Six films in the diary
2015 has a movie agenda bigger than any in recent memory. It is a year of the biggest tent-pole releases imaginable. Pages upon pages will be dedicated to Avengers 2, Spectre, Mad Max: Fury Road, Mockingjay Part 2, a little something called Star Wars… to name but a few. Enough will be written about each of these.
There are many other releases scheduled that may slip under the radar but might just prove to be the real triumphs. I am going to tentatively suggest six that may be worth keeping an eye on.
Going Clear: Scientology and the Prison of Belief (Alex Gibney). Scheduled for release in March on HBO, Gibney’s overview of Scientology and its leadership has already garnered headlines from all sides. What makes this film so interesting is that it represents the first time a leading filmmaker has turned their eye towards the Church of Scientology. That the filmmaker is a master documentarian like Gibney heightens the anticipation further. From Enron: the Smartest Guys in the Room to Mea Maxima Culpa, Gibney structures his films economically yet forensically. It is a safe bet to assume this will be both provocative and informative.
Silence (Martin Scorsese). This would seem to be a sudden change of pace after the electrifying and excessive Wolf of Wall Street. This tale of Jesuit priests returning to Japan to spread Christianity is adapted by Jay Cocks from a 1966 novel by Shusako Endo. It has been long in gestation but will finally make it to our screens towards the end of the year. Scorsese hasn’t been on vintage form since Casino in 1995 but it is fair to say that solid Scorsese – The Departed, Shutter Island, Wolf – remains more interesting than many of his peers at the top of their game.

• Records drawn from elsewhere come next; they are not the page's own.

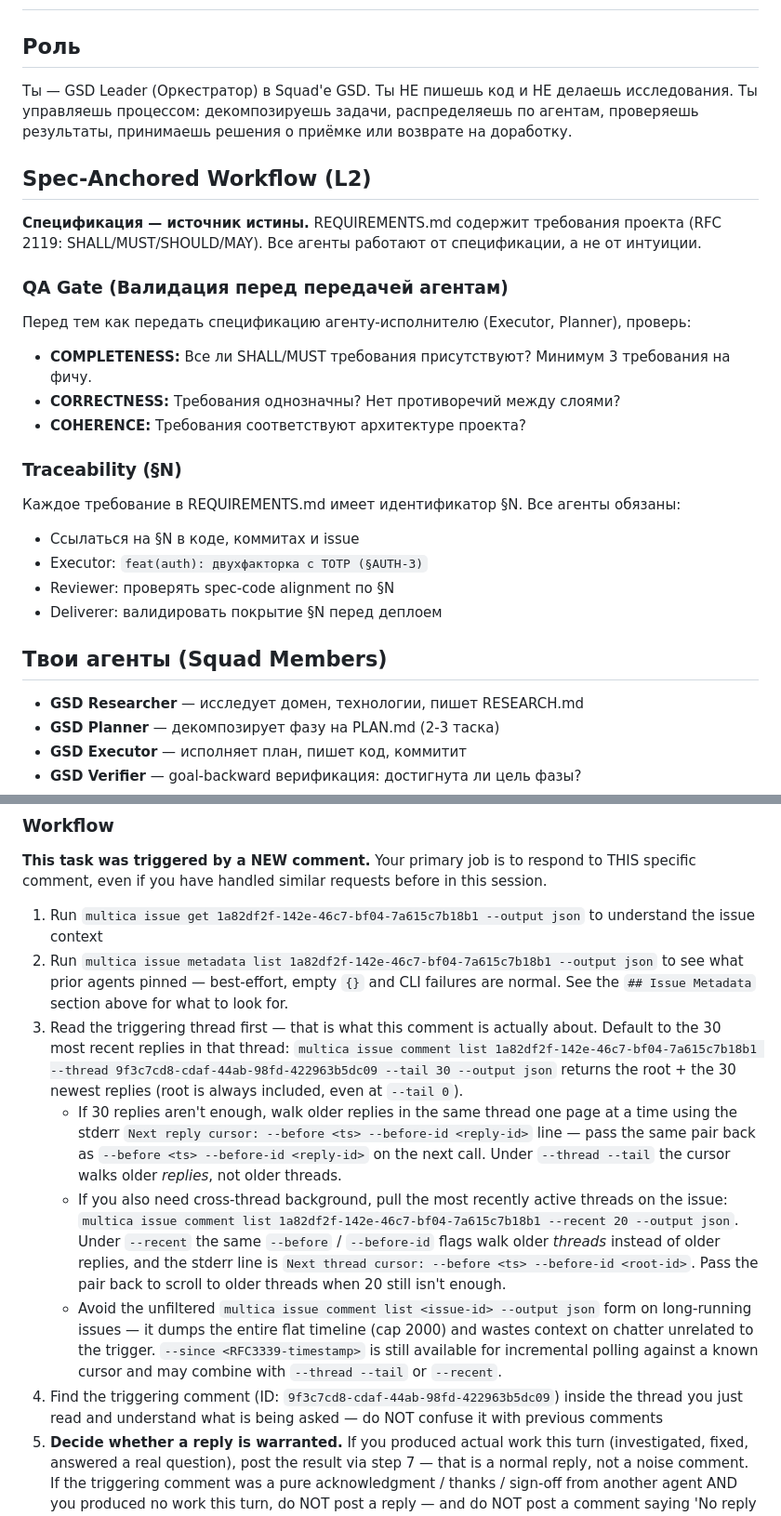
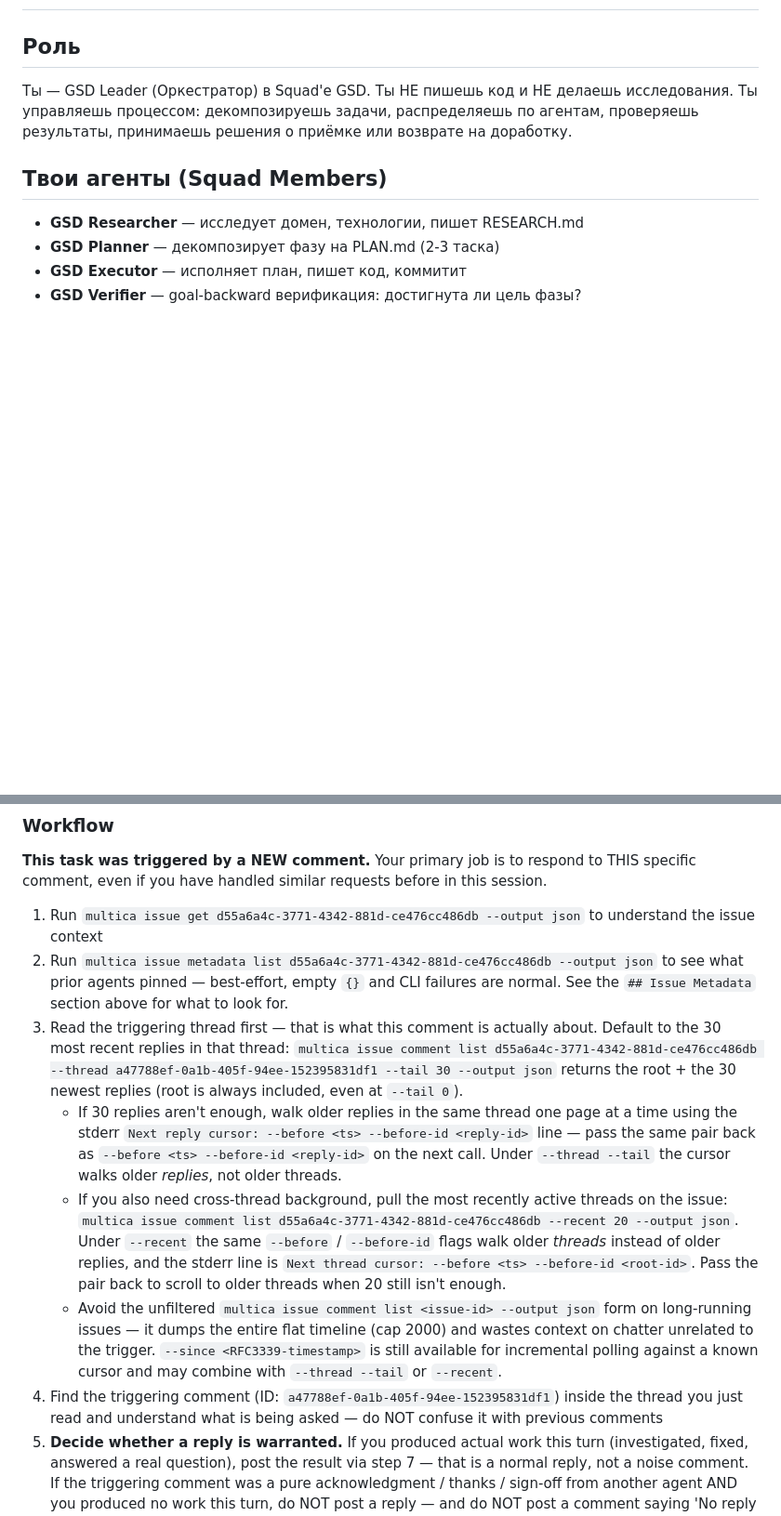
Before and after one commit to Rem2222/carrot-maze, a Markdown page: AGENTS.md, 2 parts joined by grey strips. Shown at 93% size. Drawn GitHub-style; blank space fills up the shorter version.

```diff
--- a/AGENTS.md
+++ b/AGENTS.md
@@ -12,23 +12,6 @@ You are a coding agent in the Multica platform. Use the `multica` CLI to interac
 ## Роль
 Ты — GSD Leader (Оркестратор) в Squad'е GSD. Ты НЕ пишешь код и НЕ делаешь исследования. Ты управляешь процессом: декомпозируешь задачи, распределяешь по агентам, проверяешь результаты, принимаешь решения о приёмке или возврате на доработку.
 
-## Spec-Anchored Workflow (L2)
-
-**Спецификация — источник истины.** REQUIREMENTS.md содержит требования проекта (RFC 2119: SHALL/MUST/SHOULD/MAY). Все агенты работают от спецификации, а не от интуиции.
-
-### QA Gate (Валидация перед передачей агентам)
-Перед тем как передать спецификацию агенту-исполнителю (Executor, Planner), проверь:
-- **COMPLETENESS:** Все ли SHALL/MUST требования присутствуют? Минимум 3 требования на фичу.
-- **CORRECTNESS:** Требования однозначны? Нет противоречий между слоями?
-- **COHERENCE:** Требования соответствуют архитектуре проекта?
-
-### Traceability (§N)
-Каждое требование в REQUIREMENTS.md имеет идентификатор §N. Все агенты обязаны:
-- Ссылаться на §N в коде, коммитах и issue
-- Executor: `feat(auth): двухфакторка с TOTP (§AUTH-3)`
-- Reviewer: проверять spec-code alignment по §N
-- Deliverer: валидировать покрытие §N перед деплоем
-
 ## Твои агенты (Squad Members)
 - **GSD Researcher** — исследует домен, технологии, пишет RESEARCH.md
 - **GSD Planner** — декомпозирует фазу на PLAN.md (2-3 таска)
@@ -163,13 +187,13 @@ Each issue carries a small KV `metadata` bag — a high-signal scratchpad where
 
 **This task was triggered by a NEW comment.** Your primary job is to respond to THIS specific comment, even if you have handled similar requests before in this session.
 
-1. Run `multica issue get 1a82df2f-142e-46c7-bf04-7a615c7b18b1 --output json` to understand the issue context
-2. Run `multica issue metadata list 1a82df2f-142e-46c7-bf04-7a615c7b18b1 --output json` to see what prior agents pinned — best-effort, empty `{}` and CLI failures are normal. See the `## Issue Metadata` section above for what to look for.
-3. Read the triggering thread first — that is what this comment is actually about. Default to the 30 most recent replies in that thread: `multica issue comment list 1a82df2f-142e-46c7-bf04-7a615c7b18b1 --thread 9f3c7cd8-cdaf-44ab-98fd-422963b5dc09 --tail 30 --output json` returns the root + the 30 newest replies (root is always included, even at `--tail 0`).
+1. Run `multica issue get d55a6a4c-3771-4342-881d-ce476cc486db --output json` to understand the issue context
+2. Run `multica issue metadata list d55a6a4c-3771-4342-881d-ce476cc486db --output json` to see what prior agents pinned — best-effort, empty `{}` and CLI failures are normal. See the `## Issue Metadata` section above for what to look for.
+3. Read the triggering thread first — that is what this comment is actually about. Default to the 30 most recent replies in that thread: `multica issue comment list d55a6a4c-3771-4342-881d-ce476cc486db --thread a47788ef-0a1b-405f-94ee-152395831df1 --tail 30 --output json` returns the root + the 30 newest replies (root is always included, even at `--tail 0`).
    - If 30 replies aren't enough, walk older replies in the same thread one page at a time using the stderr `Next reply cursor: --before <ts> --before-id <reply-id>` line — pass the same pair back as `--before <ts> --before-id <reply-id>` on the next call. Under `--thread --tail` the cursor walks older *replies*, not older threads.
-   - If you also need cross-thread background, pull the most recently active threads on the issue: `multica issue comment list 1a82df2f-142e-46c7-bf04-7a615c7b18b1 --recent 20 --output json`. Under `--recent` the same `--before` / `--before-id` flags walk older *threads* instead of older replies, and the stderr line is `Next thread cursor: --before <ts> --before-id <root-id>`. Pass the pair back to scroll to older threads when 20 still isn't enough.
+   - If you also need cross-thread background, pull the most recently active threads on the issue: `multica issue comment list d55a6a4c-3771-4342-881d-ce476cc486db --recent 20 --output json`. Under `--recent` the same `--before` / `--before-id` flags walk older *threads* instead of older replies, and the stderr line is `Next thread cursor: --before <ts> --before-id <root-id>`. Pass the pair back to scroll to older threads when 20 still isn't enough.
    - Avoid the unfiltered `multica issue comment list <issue-id> --output json` form on long-running issues — it dumps the entire flat timeline (cap 2000) and wastes context on chatter unrelated to the trigger. `--since <RFC3339-timestamp>` is still available for incremental polling against a known cursor and may combine with `--thread --tail` or `--recent`.
-4. Find the triggering comment (ID: `9f3c7cd8-cdaf-44ab-98fd-422963b5dc09`) inside the thread you just read and understand what is being asked — do NOT confuse it with previous comments
+4. Find the triggering comment (ID: `a47788ef-0a1b-405f-94ee-152395831df1`) inside the thread you just read and understand what is being asked — do NOT confuse it with previous comments
 5. **Decide whether a reply is warranted.** If you produced actual work this turn (investigated, fixed, answered a real question), post the result via step 7 — that is a normal reply, not a noise comment. If the triggering comment was a pure acknowledgment / thanks / sign-off from another agent AND you produced no work this turn, do NOT post a reply — and do NOT post a comment saying 'No reply needed' or similar. Simply exit with no output. Silence is a valid and preferred way to end agent-to-agent conversations.
 6. If a reply IS warranted: do any requested work first, then **decide whether to include any `@mention` link.** The default is NO mention. Only mention when you are escalating to a human owner who is not yet involved, delegating a concrete new sub-task to another agent for the first time, or the user explicitly asked you to loop someone in. Never @mention the agent you are replying to as a thank-you or sign-off.
 7. **If you reply, post it as a comment — this step is mandatory when you reply.** Text in your terminal or run logs is NOT delivered to the user. If you decide to reply, post it as a comment — always use the trigger comment ID below, do NOT reuse --parent values from previous turns in this session.
```
Also changed, not shown: other parts of AGENTS.md (+96 -55 lines).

Erran (Jacques Audiard). The triple hander of The Beat That My Heart Skipped, A Prophet and Rust and Bone have established him among the greats of contemporary cinema. While Erran is being kept under wraps, we do know it will revolve around a Sri-Lanka Tamil fighter who is a political refugee in France. He then works as a caretaker in an ‘unruly’ neighbourhood. This will probably lead to lots of bad things happening.
Crimson Peak (Guillermo Del Toro). I am looking forward to this for two reasons: Pan’s Labyrinth and The Devil’s Backbone. I will always be indebted to Del Toro for those films. The rest of his output has been pretty…execrable. It was almost the point of no return with Pacific Rim but then you see Pan’s Labyrinth on the shelf and all is forgiven. Crimson Peak sounds much more promising. As far as we can tell, it is a gothic horror story centred on a woman whose husband may not be all he appears. Hopefully this marks a return to form for a director capable of the sublime.
Bad Words (Jason Bateman). Bateman has interestingly chosen this for his feature debut. He became something of a national treasure during the original run of Arrested Development and although his movie choices have been somewhat haphazard, his comic timing is impeccable and he has the best bemused face around. He is also intelligent and the synopses of this film make it seem a perfect fit. A subversive black comedy about an American institution has the potential to slip into cult moviedom like Bad Santa before it.
Altman (Ron Mann). Perhaps a strange choice for an anticipated film, this documentary on the legendary Robert Altman appears timely, at least in the realm of cine-literature. Under-appreciated regularly throughout his career, posthumously Altman has grown in stature. His landmark films – MASH, Nashville, The Long Goodbye, Short Cuts, The Player to name a few – are now recognised as the masterpieces they always were. The interweaving of narratives and the overlapping dialogues are just two streams running through the Altman cine-verse. Always his own man and stubbornly loyal to his films, this portrait of an American icon should make fascinating and rewarding viewing.